Newsletter 11 – JUN 2022

Welcome to Newsletter No. 11

Latest news from Kings College Hospital, London:
Charlotte’s BAG recently gave £42,000 to the team at King’s College Hospital. This will cover some of the cost of recruiting a scientist and buying consumables for the next project. The next project will centre on establishing methods of genetic diagnosis for brain tumours. Using circulating tumour DNA in the cerebrospinal fluid and in the blood will give an extremely valuable and rapid way to diagnose and monitor brain tumours without the need
for invasive biopsy. Here is a more detailed and technical analysis from the King’s team:

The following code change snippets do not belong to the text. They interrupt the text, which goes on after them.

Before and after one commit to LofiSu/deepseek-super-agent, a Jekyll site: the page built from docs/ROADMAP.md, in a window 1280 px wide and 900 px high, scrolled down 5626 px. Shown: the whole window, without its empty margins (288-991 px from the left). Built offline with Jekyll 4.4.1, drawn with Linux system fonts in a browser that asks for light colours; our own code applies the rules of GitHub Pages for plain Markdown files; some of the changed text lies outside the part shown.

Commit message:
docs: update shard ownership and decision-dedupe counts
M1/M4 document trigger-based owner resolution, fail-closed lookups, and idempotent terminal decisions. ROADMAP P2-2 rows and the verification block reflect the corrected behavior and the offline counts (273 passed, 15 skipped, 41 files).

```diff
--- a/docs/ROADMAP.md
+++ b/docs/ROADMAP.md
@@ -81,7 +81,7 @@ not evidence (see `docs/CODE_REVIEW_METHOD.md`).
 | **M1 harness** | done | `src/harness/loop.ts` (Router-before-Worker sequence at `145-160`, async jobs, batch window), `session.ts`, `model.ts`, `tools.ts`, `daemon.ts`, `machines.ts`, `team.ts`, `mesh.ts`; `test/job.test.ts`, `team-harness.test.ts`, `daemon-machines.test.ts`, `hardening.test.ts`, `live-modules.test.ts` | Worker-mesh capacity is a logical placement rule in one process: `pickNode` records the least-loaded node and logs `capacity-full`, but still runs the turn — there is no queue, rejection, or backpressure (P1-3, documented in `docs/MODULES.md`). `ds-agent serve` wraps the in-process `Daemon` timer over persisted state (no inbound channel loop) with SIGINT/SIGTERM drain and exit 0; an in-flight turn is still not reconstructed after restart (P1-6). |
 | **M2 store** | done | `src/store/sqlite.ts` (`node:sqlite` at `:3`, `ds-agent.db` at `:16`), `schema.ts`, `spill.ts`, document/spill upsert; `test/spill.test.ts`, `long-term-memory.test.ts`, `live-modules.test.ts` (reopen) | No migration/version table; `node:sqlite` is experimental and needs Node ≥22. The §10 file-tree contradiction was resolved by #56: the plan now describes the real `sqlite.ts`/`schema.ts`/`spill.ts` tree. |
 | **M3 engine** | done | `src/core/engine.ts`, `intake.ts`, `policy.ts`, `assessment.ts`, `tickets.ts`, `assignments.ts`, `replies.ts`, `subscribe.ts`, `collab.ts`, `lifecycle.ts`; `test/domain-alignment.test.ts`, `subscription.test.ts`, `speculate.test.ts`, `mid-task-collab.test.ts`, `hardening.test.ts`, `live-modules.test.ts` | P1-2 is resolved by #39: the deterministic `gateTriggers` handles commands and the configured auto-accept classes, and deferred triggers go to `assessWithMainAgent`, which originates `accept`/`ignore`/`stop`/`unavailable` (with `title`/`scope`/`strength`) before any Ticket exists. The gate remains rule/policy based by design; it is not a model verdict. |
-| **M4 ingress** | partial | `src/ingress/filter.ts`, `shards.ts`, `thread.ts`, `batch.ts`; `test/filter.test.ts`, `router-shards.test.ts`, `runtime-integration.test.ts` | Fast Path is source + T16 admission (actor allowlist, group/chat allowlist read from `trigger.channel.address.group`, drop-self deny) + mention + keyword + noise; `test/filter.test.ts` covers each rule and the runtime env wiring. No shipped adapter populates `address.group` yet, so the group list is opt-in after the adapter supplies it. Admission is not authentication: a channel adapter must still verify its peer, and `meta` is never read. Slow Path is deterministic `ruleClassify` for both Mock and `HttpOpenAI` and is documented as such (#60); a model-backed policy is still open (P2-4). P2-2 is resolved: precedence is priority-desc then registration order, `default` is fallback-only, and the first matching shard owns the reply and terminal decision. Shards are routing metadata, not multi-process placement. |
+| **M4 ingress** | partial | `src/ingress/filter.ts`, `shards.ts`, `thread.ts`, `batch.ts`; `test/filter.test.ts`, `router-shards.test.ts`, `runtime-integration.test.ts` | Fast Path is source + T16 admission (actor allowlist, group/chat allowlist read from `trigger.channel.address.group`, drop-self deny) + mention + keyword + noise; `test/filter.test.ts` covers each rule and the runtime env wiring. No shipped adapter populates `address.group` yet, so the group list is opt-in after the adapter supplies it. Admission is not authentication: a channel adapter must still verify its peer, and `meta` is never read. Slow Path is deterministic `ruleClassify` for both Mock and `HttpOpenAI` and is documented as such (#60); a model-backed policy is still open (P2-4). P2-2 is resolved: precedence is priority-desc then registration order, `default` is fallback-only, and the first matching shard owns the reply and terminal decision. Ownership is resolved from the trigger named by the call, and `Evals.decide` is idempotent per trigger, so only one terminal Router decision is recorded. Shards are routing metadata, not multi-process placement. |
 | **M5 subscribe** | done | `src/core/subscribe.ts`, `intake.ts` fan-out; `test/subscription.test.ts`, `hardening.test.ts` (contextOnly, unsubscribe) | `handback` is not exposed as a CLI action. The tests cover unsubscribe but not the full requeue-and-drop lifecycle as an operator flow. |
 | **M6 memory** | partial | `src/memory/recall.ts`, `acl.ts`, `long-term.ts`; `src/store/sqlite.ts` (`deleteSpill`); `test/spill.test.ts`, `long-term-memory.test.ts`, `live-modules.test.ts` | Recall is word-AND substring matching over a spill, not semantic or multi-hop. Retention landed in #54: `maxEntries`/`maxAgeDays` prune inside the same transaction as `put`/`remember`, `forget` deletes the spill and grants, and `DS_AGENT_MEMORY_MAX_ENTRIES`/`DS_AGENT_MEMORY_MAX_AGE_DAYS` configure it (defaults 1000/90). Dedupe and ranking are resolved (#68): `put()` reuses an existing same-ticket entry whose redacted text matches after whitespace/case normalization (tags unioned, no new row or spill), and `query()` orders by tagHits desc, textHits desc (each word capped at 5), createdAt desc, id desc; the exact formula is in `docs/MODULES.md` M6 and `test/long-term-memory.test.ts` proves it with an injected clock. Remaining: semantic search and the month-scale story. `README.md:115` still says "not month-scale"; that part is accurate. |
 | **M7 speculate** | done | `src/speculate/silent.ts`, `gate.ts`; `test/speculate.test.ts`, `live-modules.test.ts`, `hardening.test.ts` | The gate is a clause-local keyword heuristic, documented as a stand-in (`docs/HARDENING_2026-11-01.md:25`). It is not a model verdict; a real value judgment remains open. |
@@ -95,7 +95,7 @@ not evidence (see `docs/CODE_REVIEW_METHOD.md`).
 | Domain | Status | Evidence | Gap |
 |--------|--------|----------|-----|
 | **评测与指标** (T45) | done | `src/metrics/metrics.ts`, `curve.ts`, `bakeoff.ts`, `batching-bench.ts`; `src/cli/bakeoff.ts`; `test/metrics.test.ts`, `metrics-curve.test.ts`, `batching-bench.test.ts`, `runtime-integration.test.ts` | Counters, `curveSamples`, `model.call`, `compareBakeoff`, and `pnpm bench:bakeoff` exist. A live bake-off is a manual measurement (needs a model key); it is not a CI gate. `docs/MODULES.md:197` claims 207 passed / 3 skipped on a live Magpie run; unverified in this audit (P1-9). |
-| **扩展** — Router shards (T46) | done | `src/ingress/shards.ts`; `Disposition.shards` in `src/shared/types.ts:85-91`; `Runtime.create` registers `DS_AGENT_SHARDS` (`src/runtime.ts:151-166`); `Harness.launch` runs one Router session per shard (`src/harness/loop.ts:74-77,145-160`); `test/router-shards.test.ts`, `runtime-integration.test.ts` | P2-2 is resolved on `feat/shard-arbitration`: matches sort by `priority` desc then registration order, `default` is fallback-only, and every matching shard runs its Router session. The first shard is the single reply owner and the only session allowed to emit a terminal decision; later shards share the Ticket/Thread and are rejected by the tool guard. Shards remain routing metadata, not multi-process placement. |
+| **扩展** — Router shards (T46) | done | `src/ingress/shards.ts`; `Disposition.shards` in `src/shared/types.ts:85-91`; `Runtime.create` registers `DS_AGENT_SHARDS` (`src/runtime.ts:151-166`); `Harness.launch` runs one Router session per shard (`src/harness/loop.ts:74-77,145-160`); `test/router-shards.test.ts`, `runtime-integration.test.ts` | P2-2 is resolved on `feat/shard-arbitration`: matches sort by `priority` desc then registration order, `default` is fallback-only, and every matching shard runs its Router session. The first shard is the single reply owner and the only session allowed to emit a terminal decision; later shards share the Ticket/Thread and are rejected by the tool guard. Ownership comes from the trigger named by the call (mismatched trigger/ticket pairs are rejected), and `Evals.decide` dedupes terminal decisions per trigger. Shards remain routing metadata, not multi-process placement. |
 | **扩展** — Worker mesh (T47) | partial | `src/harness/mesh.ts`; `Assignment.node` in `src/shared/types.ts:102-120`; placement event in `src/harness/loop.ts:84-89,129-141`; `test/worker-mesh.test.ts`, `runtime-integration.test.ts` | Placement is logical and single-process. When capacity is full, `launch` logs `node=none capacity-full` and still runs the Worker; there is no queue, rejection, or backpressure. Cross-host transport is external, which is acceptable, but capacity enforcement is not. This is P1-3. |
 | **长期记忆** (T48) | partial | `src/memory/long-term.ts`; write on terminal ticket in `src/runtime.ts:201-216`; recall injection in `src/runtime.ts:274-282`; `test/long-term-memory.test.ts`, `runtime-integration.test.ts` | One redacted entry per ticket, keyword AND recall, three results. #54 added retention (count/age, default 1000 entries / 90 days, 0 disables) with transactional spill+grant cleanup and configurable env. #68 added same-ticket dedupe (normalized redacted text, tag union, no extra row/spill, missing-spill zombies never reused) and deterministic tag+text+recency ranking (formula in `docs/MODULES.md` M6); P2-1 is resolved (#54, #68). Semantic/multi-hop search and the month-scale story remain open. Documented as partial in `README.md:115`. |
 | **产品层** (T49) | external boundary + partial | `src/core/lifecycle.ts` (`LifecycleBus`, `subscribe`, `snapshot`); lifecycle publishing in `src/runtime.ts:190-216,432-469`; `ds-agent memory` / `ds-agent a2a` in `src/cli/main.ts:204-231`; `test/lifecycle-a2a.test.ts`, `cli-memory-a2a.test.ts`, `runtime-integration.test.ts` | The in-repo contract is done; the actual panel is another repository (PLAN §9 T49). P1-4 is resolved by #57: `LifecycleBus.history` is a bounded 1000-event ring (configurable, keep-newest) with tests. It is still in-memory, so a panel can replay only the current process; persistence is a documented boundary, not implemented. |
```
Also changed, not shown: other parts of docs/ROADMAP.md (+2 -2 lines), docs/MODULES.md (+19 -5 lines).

The exact word of “liquid biopsy” is classically applied for circulating tumour DNA (ctDNA). Figure I is a diagnostic molecular test to run on a sample of plasma or cerebro spinal fluid (CSF) to detect cancer cells that are shedding from primary or metastatic tumours that are circulating in the blood or DNA fragments of tumour cells. Tissue biopsy is a snapshot of tumour and cannot cover tumour heterogeneity. Liquid biopsy, however can be beneficial for early diagnosis of cancer or to examine the treatment efficacy, and because of its non-invasive
nature, several samplings of blood or CSF over time are possible liquid biopsy, as a real-time representative of tumour, is a minimally invasive biopsy method . The purpose of liquid biopsy is to identify and examine the biological material circulating in body fluid, originating within and from the tumour.

The correct characterisation of central nervous system (CNS) malignancies is crucial for accurate diagnosis and prognosis and the identification of actionable genomic alterations that can guide the therapeutic strategy. Surgical biopsies are performed to characterise the tumour; however, these procedures are invasive and are not always feasible for all patients. Moreover, they only provide a static snapshot and can miss tumour heterogeneity. Currently, monitoring of CNS cancer is performed by conventional imaging techniques and, in some cases, cytology analysis of the cerebrospinal fluid (CSF); however, these techniques have limited sensitivity. To overcome these limitations, a liquid biopsy for instance of the CSF can be used to obtain information about the tumour in a less invasive manner. The CSF is a source of cell-free circulating tumour DNA (ctDNA), and the analysis of this biomarker can characterise and monitor brain cancer. Recent studies have shown that ctDNA is more abundant in the CSF than plasma for CNS malignancies and that it can be sequenced to reveal tumour heterogeneity and provide diagnostic and prognostic information. Furthermore, analysis of longitudinal samples can aid patient monitoring by detecting residual disease or even tracking tumour evolution at relapse and, therefore, tailoring the therapeutic strategy.

In incredibly exciting news, Charlotte has had a fellowship named in her honour at King’s College Hospital, London. A massive thank you to the team there for organising this truly touching tribute to Charlotte and her work. A spokesperson from a member of the Charlotte’s BAG team based at King’s said:

“The fellowship is awarded in Charlotte’s name because of the impact she had on us all prior to her passing and since through the great work of the charity which has gone above and beyond to fund a lab at King’s and a scientist.”

The fellowship is named the Charlotte Eades Academic and Clinical Fellowship in Neurosurgery.

At the end of June 2022, Alex, Miles and Team Charlotte, a team of colleagues from Cardinal Newman School, Hove, will be walking The Yorkshire Three Peaks Challenge! They will be driving up to Yorkshire on Saturday 25th June, walking the Three Peaks on Sunday 26th, and returning to school on the 27th. The challenge – asides from the obvious blisters and aching legs – is to complete the 24 mile course in 12 hours. If you would like to donate the link is here:

New logo
We are delighted to update the Charlotte’s BAG logo. We felt that this really summed up, quite literally, Charlotte’s BAG. A huge thank you to the graphic designer who worked with Alex and Miles pro bono to achieve this fantastic and vibrant design: